Did you hear about the Air Force AI drone that went rogue and attacked its operators inside a simulation?
The cautionary tale was told by Colonel Tucker Hamilton, chief of AI test and operations at the US Air Force, during a speech at an aerospace and defense event in London late last month. It apparently involved taking the kind of learning algorithm that has been used to train computers to play video games and board games like Chess and Go and using it to train a drone to hunt and destroy surface-to-air missiles.
“At times, the human operator would tell it not to kill that threat, but it got its points by killing that threat,” Hamilton was widely reported as telling the audience in London. “So what did it do? […] It killed the operator because that person was keeping it from accomplishing its objective.”
Holy T-800! It sounds like just the sort of thing AI experts have begun warning that increasingly clever and maverick algorithms might do. The tale quickly went viral, of course, with several prominent news sites picking it up, and Twitter was soon abuzz with concerned hot takes.

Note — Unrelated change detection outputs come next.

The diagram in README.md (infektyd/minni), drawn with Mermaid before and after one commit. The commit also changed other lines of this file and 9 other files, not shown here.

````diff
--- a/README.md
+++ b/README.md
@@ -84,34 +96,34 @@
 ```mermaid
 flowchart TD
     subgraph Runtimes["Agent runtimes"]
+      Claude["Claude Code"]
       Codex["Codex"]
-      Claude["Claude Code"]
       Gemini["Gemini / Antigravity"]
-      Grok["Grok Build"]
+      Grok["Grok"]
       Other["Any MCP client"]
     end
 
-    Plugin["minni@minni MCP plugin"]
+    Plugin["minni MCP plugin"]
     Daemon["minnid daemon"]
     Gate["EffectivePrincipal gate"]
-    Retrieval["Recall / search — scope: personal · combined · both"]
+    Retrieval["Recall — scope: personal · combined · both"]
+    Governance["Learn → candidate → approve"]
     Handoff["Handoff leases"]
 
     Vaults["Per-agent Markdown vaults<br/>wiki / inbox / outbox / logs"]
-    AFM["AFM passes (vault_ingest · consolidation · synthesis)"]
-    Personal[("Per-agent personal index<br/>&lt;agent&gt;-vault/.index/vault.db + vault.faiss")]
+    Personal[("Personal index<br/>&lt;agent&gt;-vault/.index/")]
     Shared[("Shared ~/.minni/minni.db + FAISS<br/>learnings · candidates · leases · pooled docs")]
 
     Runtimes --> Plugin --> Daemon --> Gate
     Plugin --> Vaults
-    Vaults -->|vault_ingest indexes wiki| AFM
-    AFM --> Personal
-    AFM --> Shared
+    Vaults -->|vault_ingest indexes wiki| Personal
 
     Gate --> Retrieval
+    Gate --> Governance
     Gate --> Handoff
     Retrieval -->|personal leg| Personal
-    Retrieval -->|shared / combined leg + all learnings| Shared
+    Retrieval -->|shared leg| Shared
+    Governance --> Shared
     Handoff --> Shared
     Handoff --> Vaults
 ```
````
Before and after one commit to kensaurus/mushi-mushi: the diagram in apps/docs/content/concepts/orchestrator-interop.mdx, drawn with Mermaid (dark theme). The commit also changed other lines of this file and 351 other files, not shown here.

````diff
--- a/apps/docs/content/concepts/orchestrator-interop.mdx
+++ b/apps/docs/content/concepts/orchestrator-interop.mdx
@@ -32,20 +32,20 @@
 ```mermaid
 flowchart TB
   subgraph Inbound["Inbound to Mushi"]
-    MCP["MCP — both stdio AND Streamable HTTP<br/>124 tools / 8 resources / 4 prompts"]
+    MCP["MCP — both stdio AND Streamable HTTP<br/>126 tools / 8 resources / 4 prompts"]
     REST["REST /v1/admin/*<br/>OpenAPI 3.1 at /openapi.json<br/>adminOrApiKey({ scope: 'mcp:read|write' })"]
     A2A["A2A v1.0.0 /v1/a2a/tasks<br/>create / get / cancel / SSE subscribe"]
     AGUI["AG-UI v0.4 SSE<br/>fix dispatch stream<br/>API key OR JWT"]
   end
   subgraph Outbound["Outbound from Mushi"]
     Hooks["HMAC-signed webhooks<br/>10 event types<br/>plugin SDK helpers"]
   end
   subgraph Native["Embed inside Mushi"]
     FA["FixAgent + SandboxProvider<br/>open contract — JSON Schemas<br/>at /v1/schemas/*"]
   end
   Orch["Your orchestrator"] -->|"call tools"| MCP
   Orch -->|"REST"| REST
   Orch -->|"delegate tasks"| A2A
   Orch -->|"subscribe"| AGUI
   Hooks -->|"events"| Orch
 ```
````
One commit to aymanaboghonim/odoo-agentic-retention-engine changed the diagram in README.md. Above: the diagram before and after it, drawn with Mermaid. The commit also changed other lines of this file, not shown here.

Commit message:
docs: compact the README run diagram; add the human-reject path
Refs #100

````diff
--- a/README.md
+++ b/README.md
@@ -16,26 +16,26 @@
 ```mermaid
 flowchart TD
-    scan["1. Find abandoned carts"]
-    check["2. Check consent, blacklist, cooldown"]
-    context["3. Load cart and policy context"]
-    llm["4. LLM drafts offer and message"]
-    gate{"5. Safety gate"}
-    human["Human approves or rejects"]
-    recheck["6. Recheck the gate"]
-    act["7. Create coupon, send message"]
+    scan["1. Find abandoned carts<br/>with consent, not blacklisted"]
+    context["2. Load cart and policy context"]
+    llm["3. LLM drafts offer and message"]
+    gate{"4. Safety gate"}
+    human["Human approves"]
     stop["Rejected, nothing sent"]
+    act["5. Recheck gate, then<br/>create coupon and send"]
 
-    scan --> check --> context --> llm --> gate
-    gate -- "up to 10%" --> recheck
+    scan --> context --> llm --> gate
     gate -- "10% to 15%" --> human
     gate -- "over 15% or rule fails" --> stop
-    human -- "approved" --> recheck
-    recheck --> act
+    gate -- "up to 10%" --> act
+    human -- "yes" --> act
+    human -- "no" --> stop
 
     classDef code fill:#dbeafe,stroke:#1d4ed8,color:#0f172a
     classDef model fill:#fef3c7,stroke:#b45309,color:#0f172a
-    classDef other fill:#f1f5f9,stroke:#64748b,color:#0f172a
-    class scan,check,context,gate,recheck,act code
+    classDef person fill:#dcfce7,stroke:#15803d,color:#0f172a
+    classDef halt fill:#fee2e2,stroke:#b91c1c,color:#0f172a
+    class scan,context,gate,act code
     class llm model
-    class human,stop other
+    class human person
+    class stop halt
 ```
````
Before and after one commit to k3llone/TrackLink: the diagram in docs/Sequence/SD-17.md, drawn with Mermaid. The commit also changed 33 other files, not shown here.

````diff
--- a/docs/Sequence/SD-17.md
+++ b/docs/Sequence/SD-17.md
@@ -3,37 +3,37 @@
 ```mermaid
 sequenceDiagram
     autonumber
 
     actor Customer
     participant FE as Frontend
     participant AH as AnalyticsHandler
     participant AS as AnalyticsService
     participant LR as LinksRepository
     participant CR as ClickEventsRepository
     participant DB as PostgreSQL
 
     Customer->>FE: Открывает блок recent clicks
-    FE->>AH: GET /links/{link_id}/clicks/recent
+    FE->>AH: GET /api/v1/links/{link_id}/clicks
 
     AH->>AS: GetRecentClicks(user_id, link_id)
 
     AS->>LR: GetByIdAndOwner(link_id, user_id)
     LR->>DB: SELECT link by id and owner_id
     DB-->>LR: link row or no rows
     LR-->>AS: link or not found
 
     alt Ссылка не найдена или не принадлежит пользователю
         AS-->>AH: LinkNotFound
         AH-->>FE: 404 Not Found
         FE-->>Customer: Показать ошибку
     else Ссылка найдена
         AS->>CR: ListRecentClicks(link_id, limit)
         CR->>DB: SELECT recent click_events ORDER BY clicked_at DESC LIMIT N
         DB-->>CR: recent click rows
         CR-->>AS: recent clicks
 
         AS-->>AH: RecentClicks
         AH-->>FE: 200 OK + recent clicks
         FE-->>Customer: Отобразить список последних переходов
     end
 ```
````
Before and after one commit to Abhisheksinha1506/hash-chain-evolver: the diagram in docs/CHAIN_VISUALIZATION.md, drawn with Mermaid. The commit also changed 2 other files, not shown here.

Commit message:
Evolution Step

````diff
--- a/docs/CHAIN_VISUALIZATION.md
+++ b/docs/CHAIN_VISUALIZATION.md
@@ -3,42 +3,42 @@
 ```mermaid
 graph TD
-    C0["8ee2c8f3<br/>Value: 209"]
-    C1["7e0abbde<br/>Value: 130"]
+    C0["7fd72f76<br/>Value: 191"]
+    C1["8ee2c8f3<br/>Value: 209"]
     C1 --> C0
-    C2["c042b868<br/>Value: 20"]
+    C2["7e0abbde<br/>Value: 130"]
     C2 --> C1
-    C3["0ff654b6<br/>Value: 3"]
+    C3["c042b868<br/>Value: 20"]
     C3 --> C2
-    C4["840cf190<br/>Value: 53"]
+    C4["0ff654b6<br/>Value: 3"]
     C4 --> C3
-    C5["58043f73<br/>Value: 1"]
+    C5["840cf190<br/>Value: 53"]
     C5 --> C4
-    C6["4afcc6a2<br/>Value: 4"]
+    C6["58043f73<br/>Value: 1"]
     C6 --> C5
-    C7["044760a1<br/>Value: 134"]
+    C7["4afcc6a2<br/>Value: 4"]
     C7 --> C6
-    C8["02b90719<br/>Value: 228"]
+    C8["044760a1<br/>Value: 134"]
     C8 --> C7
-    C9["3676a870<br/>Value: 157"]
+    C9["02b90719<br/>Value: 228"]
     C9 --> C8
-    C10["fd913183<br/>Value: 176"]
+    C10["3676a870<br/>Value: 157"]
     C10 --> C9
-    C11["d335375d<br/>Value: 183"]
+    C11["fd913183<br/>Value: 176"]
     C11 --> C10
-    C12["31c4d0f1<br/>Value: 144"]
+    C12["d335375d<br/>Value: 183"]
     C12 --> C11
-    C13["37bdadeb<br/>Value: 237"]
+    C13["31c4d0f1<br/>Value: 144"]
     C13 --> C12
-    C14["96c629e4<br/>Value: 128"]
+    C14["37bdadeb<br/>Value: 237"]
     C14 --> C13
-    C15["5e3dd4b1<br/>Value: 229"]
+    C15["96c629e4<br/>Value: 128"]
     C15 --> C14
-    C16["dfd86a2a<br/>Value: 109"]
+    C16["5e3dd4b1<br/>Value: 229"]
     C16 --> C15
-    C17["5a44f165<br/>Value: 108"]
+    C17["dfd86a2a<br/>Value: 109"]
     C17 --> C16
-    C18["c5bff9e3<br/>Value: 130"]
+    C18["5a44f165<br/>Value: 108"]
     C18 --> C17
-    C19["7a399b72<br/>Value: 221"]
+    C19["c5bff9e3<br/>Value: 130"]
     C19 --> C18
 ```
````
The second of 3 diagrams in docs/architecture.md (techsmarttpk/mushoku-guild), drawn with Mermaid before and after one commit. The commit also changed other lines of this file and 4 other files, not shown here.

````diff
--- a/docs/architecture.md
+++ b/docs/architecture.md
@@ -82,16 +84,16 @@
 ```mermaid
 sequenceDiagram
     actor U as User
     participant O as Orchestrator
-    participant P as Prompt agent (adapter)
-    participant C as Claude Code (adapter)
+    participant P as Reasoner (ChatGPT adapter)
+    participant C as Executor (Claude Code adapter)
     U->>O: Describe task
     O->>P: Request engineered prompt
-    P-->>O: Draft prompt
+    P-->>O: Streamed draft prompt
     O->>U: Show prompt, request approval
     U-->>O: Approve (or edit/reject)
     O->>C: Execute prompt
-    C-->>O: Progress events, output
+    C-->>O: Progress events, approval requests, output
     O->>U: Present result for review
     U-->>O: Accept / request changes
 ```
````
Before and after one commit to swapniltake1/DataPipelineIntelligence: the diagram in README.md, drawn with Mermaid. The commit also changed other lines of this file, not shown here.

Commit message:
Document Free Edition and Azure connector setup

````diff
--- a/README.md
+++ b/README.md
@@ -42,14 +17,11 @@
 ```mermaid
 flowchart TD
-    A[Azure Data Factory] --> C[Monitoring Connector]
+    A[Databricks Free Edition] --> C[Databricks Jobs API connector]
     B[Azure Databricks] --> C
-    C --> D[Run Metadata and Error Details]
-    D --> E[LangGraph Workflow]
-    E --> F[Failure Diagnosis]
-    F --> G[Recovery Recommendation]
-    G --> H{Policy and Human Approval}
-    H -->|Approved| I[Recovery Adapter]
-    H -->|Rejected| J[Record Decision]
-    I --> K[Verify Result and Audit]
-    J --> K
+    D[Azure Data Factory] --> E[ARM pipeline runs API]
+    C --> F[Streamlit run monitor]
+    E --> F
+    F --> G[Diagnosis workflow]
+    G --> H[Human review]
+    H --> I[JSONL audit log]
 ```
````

There’s just one catch—the experiment never happened.
“The Department of the Air Force has not conducted any such AI-drone simulations and remains committed to ethical and responsible use of AI technology,” Air Force spokesperson Ann Stefanek reassures us in a statement. “This was a hypothetical thought experiment, not a simulation.”
Hamilton himself also rushed to set the record straight, saying that he “misspoke” during his talk.
To be fair, militaries do sometimes conduct tabletop “war game” exercises featuring hypothetical scenarios and technologies that do not yet exist.
Hamilton’s “thought experiment” may also have been informed by real AI research showing issues similar to the one he describes.
OpenAI, the company behind ChatGPT—the surprisingly clever and frustratingly flawed chatbot at the center of today’s AI boom—ran an experiment in 2016 that showed how AI algorithms that are given a particular objective can sometimes misbehave. The company’s researchers discovered that one AI agent trained to rack up its score in a video game that involves driving a boat around began crashing the boat into objects because it turned out to be a way to get more points.
But it’s important to note that this kind of malfunctioning—while theoretically possible—should not happen unless the system is designed incorrectly.
Will Roper, who is a former assistant secretary of acquisitions at the US Air Force and led a project to put a reinforcement algorithm in charge of some functions on a U2 spy plane, explains that an AI algorithm would simply not have the option to attack its operators inside a simulation. That would be like a chess-playing algorithm being able to flip the board over in order to avoid losing any more pieces, he says.
If AI ends up being used on the battlefield, “it’s going to start with software security architectures that use technologies like containerization to create ‘safe zones’ for AI and forbidden zones where we can prove that the AI doesn’t get to go,” Roper says.
This brings us back to the current moment of existential angst around AI. The speed at which language models like the one behind ChatGPT are improving has unsettled some experts, including many of those working on the technology, prompting calls for a pause in the development of more advanced algorithms and warnings about a threat to humanity on par with nuclear weapons and pandemics.
These warnings clearly do not help when it comes to parsing wild stories about AI algorithms turning against humans. And confusion is hardly what we need when there are real issues to tackle, including ways that generative AI can exacerbate societal biases and spread disinformation.
But this meme about misbehaving military AI tells us that we urgently need more transparency about the workings of cutting-edge algorithms, more research and engineering focused on how to build and deploy them safely, and better ways to help the public understand what’s being deployed. These may prove especially important as militaries—like everyone else—rush to make use of the latest advances.